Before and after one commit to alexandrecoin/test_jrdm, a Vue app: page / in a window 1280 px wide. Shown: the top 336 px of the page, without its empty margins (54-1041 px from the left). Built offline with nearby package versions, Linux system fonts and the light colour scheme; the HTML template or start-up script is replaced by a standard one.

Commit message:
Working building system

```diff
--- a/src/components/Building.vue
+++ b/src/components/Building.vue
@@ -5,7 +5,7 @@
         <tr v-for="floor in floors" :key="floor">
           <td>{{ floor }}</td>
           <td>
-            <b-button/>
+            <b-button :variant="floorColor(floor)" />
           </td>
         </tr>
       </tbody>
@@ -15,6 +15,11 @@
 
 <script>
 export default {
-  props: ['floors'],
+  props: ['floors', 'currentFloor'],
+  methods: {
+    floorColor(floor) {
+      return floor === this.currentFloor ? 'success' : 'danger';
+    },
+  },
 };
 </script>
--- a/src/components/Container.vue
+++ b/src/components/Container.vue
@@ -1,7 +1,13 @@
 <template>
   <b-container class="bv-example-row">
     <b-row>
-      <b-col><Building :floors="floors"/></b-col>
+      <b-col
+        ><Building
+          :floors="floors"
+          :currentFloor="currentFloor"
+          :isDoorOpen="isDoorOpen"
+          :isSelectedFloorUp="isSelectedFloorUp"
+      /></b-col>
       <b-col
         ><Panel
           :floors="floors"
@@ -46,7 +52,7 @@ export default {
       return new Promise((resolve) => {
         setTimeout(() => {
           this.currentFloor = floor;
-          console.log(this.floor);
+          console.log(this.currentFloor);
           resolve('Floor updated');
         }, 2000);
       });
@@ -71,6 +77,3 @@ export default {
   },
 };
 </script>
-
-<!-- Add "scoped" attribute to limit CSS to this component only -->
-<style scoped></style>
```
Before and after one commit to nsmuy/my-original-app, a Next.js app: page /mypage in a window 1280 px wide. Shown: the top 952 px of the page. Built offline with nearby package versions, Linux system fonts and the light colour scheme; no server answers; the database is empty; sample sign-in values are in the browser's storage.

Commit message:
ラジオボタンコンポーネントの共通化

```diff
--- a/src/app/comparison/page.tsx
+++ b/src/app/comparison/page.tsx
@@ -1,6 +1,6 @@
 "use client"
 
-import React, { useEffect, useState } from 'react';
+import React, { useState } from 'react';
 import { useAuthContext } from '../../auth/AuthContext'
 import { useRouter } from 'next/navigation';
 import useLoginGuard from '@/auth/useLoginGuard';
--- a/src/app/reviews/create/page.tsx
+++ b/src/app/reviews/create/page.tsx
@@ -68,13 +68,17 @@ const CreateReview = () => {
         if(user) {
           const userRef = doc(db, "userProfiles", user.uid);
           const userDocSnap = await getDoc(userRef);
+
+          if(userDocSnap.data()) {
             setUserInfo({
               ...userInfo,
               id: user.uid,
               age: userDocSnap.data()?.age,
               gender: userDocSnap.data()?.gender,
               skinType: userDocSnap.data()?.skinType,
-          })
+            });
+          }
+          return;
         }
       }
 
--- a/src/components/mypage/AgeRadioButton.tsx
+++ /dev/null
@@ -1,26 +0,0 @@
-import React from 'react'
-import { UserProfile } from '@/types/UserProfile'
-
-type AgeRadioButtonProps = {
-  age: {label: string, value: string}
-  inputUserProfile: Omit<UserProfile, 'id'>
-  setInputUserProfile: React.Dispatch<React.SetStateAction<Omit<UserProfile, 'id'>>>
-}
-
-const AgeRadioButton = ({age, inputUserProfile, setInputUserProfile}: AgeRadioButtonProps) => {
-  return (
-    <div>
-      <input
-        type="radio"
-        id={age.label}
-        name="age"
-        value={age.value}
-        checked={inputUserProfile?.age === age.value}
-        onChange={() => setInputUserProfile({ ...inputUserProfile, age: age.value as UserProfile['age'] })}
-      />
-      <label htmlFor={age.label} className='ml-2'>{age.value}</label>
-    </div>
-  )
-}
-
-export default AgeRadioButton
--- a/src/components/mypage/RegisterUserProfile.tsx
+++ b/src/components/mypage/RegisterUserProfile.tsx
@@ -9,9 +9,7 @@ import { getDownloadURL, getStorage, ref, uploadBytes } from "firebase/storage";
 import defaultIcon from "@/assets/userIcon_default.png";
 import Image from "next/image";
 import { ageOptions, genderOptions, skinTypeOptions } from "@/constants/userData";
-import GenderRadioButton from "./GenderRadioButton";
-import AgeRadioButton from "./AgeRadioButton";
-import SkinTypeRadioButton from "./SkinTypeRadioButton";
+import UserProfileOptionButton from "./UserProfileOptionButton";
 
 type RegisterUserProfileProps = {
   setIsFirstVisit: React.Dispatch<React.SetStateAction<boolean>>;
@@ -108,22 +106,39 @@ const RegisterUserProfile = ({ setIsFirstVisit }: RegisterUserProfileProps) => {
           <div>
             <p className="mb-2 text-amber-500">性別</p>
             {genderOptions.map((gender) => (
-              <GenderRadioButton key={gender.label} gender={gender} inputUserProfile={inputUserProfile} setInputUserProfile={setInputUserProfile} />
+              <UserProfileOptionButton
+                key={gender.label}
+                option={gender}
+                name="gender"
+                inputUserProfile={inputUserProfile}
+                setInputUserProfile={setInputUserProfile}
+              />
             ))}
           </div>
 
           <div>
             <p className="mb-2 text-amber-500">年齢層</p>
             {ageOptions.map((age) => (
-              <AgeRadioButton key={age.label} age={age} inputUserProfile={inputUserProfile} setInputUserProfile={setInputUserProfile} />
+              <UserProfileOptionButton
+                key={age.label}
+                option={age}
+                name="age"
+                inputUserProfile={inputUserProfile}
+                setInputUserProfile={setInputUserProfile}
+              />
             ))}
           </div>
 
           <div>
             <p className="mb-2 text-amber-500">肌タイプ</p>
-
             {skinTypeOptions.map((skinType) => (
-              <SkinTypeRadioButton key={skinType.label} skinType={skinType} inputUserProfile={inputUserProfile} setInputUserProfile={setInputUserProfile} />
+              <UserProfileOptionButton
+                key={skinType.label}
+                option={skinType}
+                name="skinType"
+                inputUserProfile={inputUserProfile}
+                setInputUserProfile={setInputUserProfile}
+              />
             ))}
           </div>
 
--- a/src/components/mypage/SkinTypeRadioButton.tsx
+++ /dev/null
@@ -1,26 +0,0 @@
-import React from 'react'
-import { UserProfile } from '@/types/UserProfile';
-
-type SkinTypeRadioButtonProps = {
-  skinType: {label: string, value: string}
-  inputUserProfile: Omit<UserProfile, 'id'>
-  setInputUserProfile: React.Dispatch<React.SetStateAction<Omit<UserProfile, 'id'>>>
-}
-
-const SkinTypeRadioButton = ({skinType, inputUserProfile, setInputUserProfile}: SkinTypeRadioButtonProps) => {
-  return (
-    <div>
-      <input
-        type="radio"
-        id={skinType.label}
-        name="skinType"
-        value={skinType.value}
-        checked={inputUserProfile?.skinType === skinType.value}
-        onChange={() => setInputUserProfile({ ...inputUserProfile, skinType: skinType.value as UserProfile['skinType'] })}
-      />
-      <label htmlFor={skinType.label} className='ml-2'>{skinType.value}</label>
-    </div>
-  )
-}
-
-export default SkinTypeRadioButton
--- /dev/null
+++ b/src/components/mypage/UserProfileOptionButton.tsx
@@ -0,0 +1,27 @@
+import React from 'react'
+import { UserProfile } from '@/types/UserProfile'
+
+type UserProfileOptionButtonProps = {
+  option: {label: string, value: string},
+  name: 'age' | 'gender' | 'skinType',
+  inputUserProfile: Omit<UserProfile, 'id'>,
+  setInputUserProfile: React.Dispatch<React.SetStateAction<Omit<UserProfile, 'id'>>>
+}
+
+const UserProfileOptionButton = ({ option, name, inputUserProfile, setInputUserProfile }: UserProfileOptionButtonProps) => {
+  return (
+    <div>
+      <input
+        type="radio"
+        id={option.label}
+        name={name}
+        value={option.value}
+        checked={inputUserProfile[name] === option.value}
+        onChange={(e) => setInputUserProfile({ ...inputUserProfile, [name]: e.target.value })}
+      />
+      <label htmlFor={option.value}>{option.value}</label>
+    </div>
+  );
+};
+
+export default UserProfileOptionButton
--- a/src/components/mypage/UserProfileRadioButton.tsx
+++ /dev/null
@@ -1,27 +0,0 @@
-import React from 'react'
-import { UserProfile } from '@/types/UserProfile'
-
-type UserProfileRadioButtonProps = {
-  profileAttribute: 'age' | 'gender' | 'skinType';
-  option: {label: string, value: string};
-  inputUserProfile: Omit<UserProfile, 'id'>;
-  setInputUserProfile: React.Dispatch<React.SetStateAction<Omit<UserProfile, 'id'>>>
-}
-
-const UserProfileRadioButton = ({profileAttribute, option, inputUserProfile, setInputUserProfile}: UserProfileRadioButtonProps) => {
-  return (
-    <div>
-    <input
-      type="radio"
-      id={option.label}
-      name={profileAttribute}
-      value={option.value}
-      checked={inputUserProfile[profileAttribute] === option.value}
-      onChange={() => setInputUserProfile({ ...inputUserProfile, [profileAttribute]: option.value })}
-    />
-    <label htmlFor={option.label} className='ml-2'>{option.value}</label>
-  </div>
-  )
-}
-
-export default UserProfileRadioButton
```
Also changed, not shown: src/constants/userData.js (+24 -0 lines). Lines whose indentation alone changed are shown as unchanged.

▬▬▬

* **WHAT THIS TASK INVOLVES**
From the entries above, copy each line holding "versions".

* **FINISHED TASK**
Before and after one commit to alexandrecoin/test_jrdm, a Vue app: page / in a window 1280 px wide. Shown: the top 336 px of the page, without its empty margins (54-1041 px from the left). Built offline with nearby package versions, Linux system fonts and the light colour scheme; the HTML template or start-up script is replaced by a standard one.
Before and after one commit to nsmuy/my-original-app, a Next.js app: page /mypage in a window 1280 px wide. Shown: the top 952 px of the page. Built offline with nearby package versions, Linux system fonts and the light colour scheme; no server answers; the database is empty; sample sign-in values are in the browser's storage.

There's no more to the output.